## Your goal
In the material below, find all lines with the string "Stratus" and copy them.

## Records
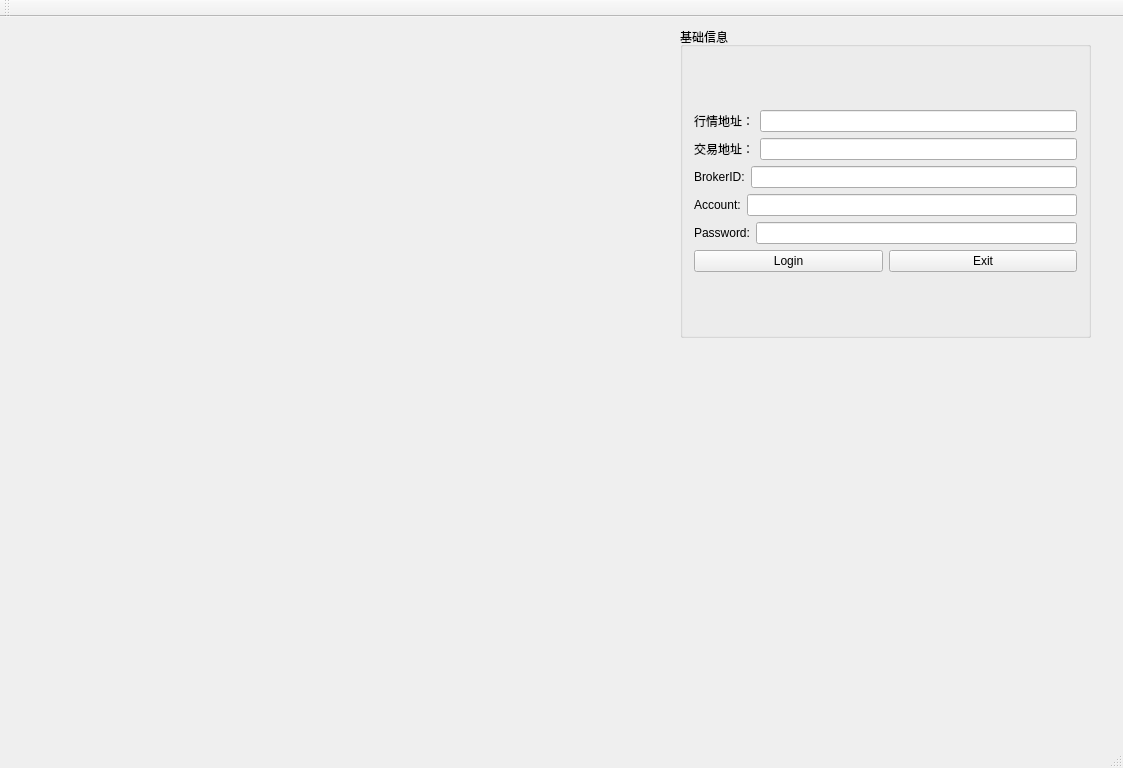
freakybridge/Stratus, file Stratus.ui: the form before one commit.
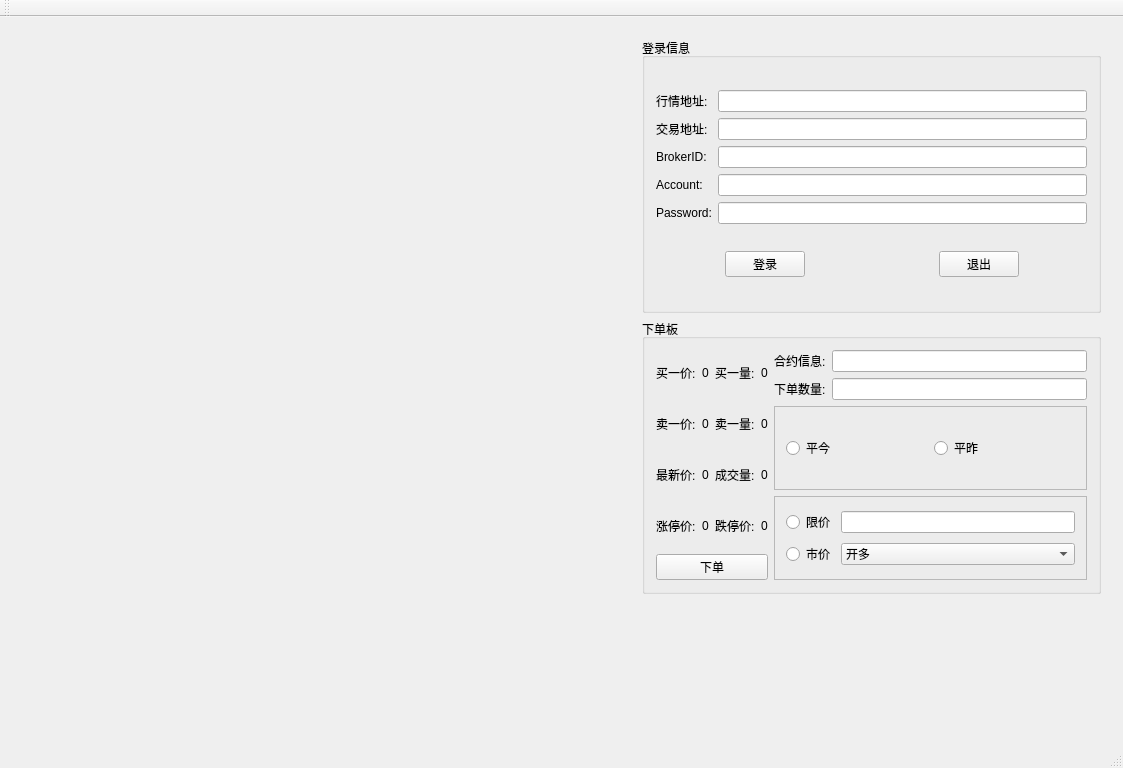
The form after the commit.

Commit message: 完成下单板

The edit to the form file:
```diff
--- a/Stratus.ui
+++ b/Stratus.ui
@@ -14,51 +14,38 @@
    <string>Stratus</string>
   </property>
   <widget class="QWidget" name="centralWidget">
-   <widget class="QGroupBox" name="groupBox">
+   <widget class="QWidget" name="">
     <property name="geometry">
      <rect>
-      <x>680</x>
+      <x>631</x>
       <y>10</y>
-      <width>411</width>
-      <height>311</height>
+      <width>481</width>
+      <height>578</height>
      </rect>
     </property>
+    <layout class="QVBoxLayout" name="verticalLayout_6">
+     <item>
+      <widget class="QGroupBox" name="groupBox">
     <property name="title">
-     <string>基础信息</string>
-    </property>
+        <string>登录信息</string>
+       </property>
+       <layout class="QGridLayout" name="gridLayout">
+        <item row="0" column="0">
     <layout class="QVBoxLayout" name="verticalLayout_2">
      <item>
-      <layout class="QVBoxLayout" name="verticalLayout">
-       <item>
-        <layout class="QHBoxLayout" name="horizontalLayout">
-         <item>
           <widget class="QLabel" name="label">
            <property name="text">
-            <string>行情地址：</string>
+             <string>行情地址:</string>
            </property>
           </widget>
          </item>
-         <item>
-          <widget class="QLineEdit" name="lineEdit"/>
-         </item>
-        </layout>
-       </item>
-       <item>
-        <layout class="QHBoxLayout" name="horizontalLayout_2">
          <item>
           <widget class="QLabel" name="label_2">
            <property name="text">
-            <string>交易地址：</string>
+             <string>交易地址:</string>
            </property>
           </widget>
          </item>
-         <item>
-          <widget class="QLineEdit" name="lineEdit_2"/>
-         </item>
-        </layout>
-       </item>
-       <item>
-        <layout class="QHBoxLayout" name="horizontalLayout_3">
          <item>
           <widget class="QLabel" name="label_3">
            <property name="text">
@@ -67,13 +54,6 @@
           </widget>
          </item>
          <item>
-          <widget class="QLineEdit" name="lineEdit_3"/>
-         </item>
-        </layout>
-       </item>
-       <item>
-        <layout class="QHBoxLayout" name="horizontalLayout_4">
-         <item>
           <widget class="QLabel" name="label_4">
            <property name="text">
             <string>Account:</string>
@@ -81,43 +61,371 @@
           </widget>
          </item>
          <item>
-          <widget class="QLineEdit" name="lineEdit_4"/>
-         </item>
-        </layout>
-       </item>
-       <item>
-        <layout class="QHBoxLayout" name="horizontalLayout_5">
-         <item>
           <widget class="QLabel" name="label_5">
            <property name="text">
             <string>Password:</string>
            </property>
           </widget>
          </item>
-         <item>
-          <widget class="QLineEdit" name="lineEdit_5"/>
-         </item>
-        </layout>
-       </item>
-       <item>
+         </layout>
+        </item>
+        <item row="1" column="0" colspan="2">
         <layout class="QHBoxLayout" name="horizontalLayout_6">
+          <item>
+           <spacer name="horizontalSpacer_2">
+            <property name="orientation">
+             <enum>Qt::Horizontal</enum>
+            </property>
+            <property name="sizeHint" stdset="0">
+             <size>
+              <width>38</width>
+              <height>20</height>
+             </size>
+            </property>
+           </spacer>
+          </item>
          <item>
           <widget class="QPushButton" name="pushButton">
            <property name="text">
-            <string>Login</string>
+             <string>登录</string>
            </property>
           </widget>
          </item>
+          <item>
+           <spacer name="horizontalSpacer">
+            <property name="orientation">
+             <enum>Qt::Horizontal</enum>
+            </property>
+            <property name="sizeHint" stdset="0">
+             <size>
+              <width>128</width>
+              <height>20</height>
+             </size>
+            </property>
+           </spacer>
+          </item>
          <item>
           <widget class="QPushButton" name="pushButton_2">
            <property name="text">
-            <string>Exit</string>
+             <string>退出</string>
            </property>
           </widget>
          </item>
-        </layout>
-       </item>
-      </layout>
+          <item>
+           <spacer name="horizontalSpacer_3">
+            <property name="orientation">
+             <enum>Qt::Horizontal</enum>
+            </property>
+            <property name="sizeHint" stdset="0">
+             <size>
+              <width>58</width>
+              <height>20</height>
+             </size>
+            </property>
+           </spacer>
+          </item>
+         </layout>
+        </item>
+        <item row="0" column="1">
+         <layout class="QVBoxLayout" name="verticalLayout">
+          <item>
+           <widget class="QLineEdit" name="lineEdit"/>
+          </item>
+          <item>
+           <widget class="QLineEdit" name="lineEdit_2"/>
+          </item>
+          <item>
+           <widget class="QLineEdit" name="lineEdit_3"/>
+          </item>
+          <item>
+           <widget class="QLineEdit" name="lineEdit_4"/>
+          </item>
+          <item>
+           <widget class="QLineEdit" name="lineEdit_5"/>
+          </item>
+         </layout>
+        </item>
+       </layout>
+      </widget>
+     </item>
+     <item>
+      <widget class="QGroupBox" name="groupBox_2">
+       <property name="title">
+        <string>下单板</string>
+       </property>
+       <layout class="QVBoxLayout" name="verticalLayout_11">
+        <item>
+         <layout class="QHBoxLayout" name="horizontalLayout_8">
+          <item>
+           <layout class="QVBoxLayout" name="verticalLayout_4">
+            <item>
+             <layout class="QVBoxLayout" name="verticalLayout_3">
+              <item>
+               <layout class="QHBoxLayout" name="horizontalLayout">
+                <item>
+                 <widget class="QLabel" name="label_14">
+                  <property name="text">
+                   <string>买一价:</string>
+                  </property>
+                 </widget>
+                </item>
+                <item>
+                 <widget class="QLabel" name="label_15">
+                  <property name="text">
+                   <string>0</string>
+                  </property>
+                 </widget>
+                </item>
+                <item>
+                 <widget class="QLabel" name="label_16">
+                  <property name="text">
+                   <string>买一量:</string>
+                  </property>
+                 </widget>
+                </item>
+                <item>
+                 <widget class="QLabel" name="label_17">
+                  <property name="text">
+                   <string>0</string>
+                  </property>
+                 </widget>
+                </item>
+               </layout>
+              </item>
+              <item>
+               <layout class="QHBoxLayout" name="horizontalLayout_2">
+                <item>
+                 <widget class="QLabel" name="label_11">
+                  <property name="text">
+                   <string>卖一价:</string>
+                  </property>
+                 </widget>
+                </item>
+                <item>
+                 <widget class="QLabel" name="label_10">
+                  <property name="text">
+                   <string>0</string>
+                  </property>
+                 </widget>
+                </item>
+                <item>
+                 <widget class="QLabel" name="label_18">
+                  <property name="text">
+                   <string>卖一量:</string>
+                  </property>
+                 </widget>
+                </item>
+                <item>
+                 <widget class="QLabel" name="label_19">
+                  <property name="text">
+                   <string>0</string>
+                  </property>
+                 </widget>
+                </item>
+               </layout>
+              </item>
+              <item>
+               <layout class="QHBoxLayout" name="horizontalLayout_3">
+                <item>
+                 <widget class="QLabel" name="label_12">
+                  <property name="text">
+                   <string>最新价:</string>
+                  </property>
+                 </widget>
+                </item>
+                <item>
+                 <widget class="QLabel" name="label_21">
+                  <property name="text">
+                   <string>0</string>
+                  </property>
+                 </widget>
+                </item>
+                <item>
+                 <widget class="QLabel" name="label_20">
+                  <property name="text">
+                   <string>成交量:</string>
+                  </property>
+                 </widget>
+                </item>
+                <item>
+                 <widget class="QLabel" name="label_13">
+                  <property name="text">
+                   <string>0</string>
+                  </property>
+                 </widget>
+                </item>
+               </layout>
+              </item>
+              <item>
+               <layout class="QHBoxLayout" name="horizontalLayout_4">
+                <item>
+                 <widget class="QLabel" name="label_8">
+                  <property name="text">
+                   <string>涨停价:</string>
+                  </property>
+                 </widget>
+                </item>
+                <item>
+                 <widget class="QLabel" name="label_23">
+                  <property name="text">
+                   <string>0</string>
+                  </property>
+                 </widget>
+                </item>
+                <item>
+                 <widget class="QLabel" name="label_22">
+                  <property name="text">
+                   <string>跌停价:</string>
+                  </property>
+                 </widget>
+                </item>
+                <item>
+                 <widget class="QLabel" name="label_9">
+                  <property name="text">
+                   <string>0</string>
+                  </property>
+                 </widget>
+                </item>
+               </layout>
+              </item>
+             </layout>
+            </item>
+            <item>
+             <widget class="QPushButton" name="pushButton_3">
+              <property name="text">
+               <string>下单</string>
+              </property>
+             </widget>
+            </item>
+           </layout>
+          </item>
+          <item>
+           <layout class="QVBoxLayout" name="verticalLayout_5">
+            <item>
+             <layout class="QGridLayout" name="gridLayout_2">
+              <item row="0" column="1">
+               <widget class="QLineEdit" name="lineEdit_6"/>
+              </item>
+              <item row="1" column="1">
+               <widget class="QLineEdit" name="lineEdit_7">
+                <property name="text">
+                 <string/>
+                </property>
+               </widget>
+              </item>
+              <item row="1" column="0">
+               <widget class="QLabel" name="label_7">
+                <property name="text">
+                 <string>下单数量:</string>
+                </property>
+               </widget>
+              </item>
+              <item row="0" column="0">
+               <widget class="QLabel" name="label_6">
+                <property name="text">
+                 <string>合约信息:</string>
+                </property>
+               </widget>
+              </item>
+             </layout>
+            </item>
+            <item>
+             <layout class="QHBoxLayout" name="horizontalLayout_5">
+              <item>
+               <widget class="QFrame" name="frame">
+                <property name="frameShape">
+                 <enum>QFrame::StyledPanel</enum>
+                </property>
+                <property name="frameShadow">
+                 <enum>QFrame::Raised</enum>
+                </property>
+                <layout class="QHBoxLayout" name="horizontalLayout_7">
+                 <item>
+                  <widget class="QRadioButton" name="radioButton">
+                   <property name="text">
+                    <string>平今</string>
+                   </property>
+                  </widget>
+                 </item>
+                 <item>
+                  <widget class="QRadioButton" name="radioButton_2">
+                   <property name="text">
+                    <string>平昨</string>
+                   </property>
+                  </widget>
+                 </item>
+                </layout>
+               </widget>
+              </item>
+             </layout>
+            </item>
+            <item>
+             <layout class="QGridLayout" name="gridLayout_3">
+              <item row="1" column="1">
+               <widget class="QFrame" name="frame_2">
+                <property name="frameShape">
+                 <enum>QFrame::StyledPanel</enum>
+                </property>
+                <property name="frameShadow">
+                 <enum>QFrame::Raised</enum>
+                </property>
+                <layout class="QGridLayout" name="gridLayout_4">
+                 <item row="0" column="0">
+                  <widget class="QRadioButton" name="radioButton_3">
+                   <property name="text">
+                    <string>限价</string>
+                   </property>
+                  </widget>
+                 </item>
+                 <item row="0" column="1">
+                  <widget class="QLineEdit" name="lineEdit_8">
+                   <property name="text">
+                    <string/>
+                   </property>
+                  </widget>
+                 </item>
+                 <item row="1" column="0">
+                  <widget class="QRadioButton" name="radioButton_4">
+                   <property name="text">
+                    <string>市价</string>
+                   </property>
+                  </widget>
+                 </item>
+                 <item row="1" column="1">
+                  <widget class="QComboBox" name="comboBox">
+                   <item>
+                    <property name="text">
+                     <string>开多</string>
+                    </property>
+                   </item>
+                   <item>
+                    <property name="text">
+                     <string>平多</string>
+                    </property>
+                   </item>
+                   <item>
+                    <property name="text">
+                     <string>开空</string>
+                    </property>
+                   </item>
+                   <item>
+                    <property name="text">
+                     <string>平空</string>
+                    </property>
+                   </item>
+                  </widget>
+                 </item>
+                </layout>
+               </widget>
+              </item>
+             </layout>
+            </item>
+           </layout>
+          </item>
+         </layout>
+        </item>
+       </layout>
+      </widget>
      </item>
     </layout>
    </widget>
```
Lines whose indentation alone changed are shown as unchanged.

## Task output
freakybridge/Stratus, file Stratus.ui: the form before one commit.
--- a/Stratus.ui
+++ b/Stratus.ui
    <string>Stratus</string>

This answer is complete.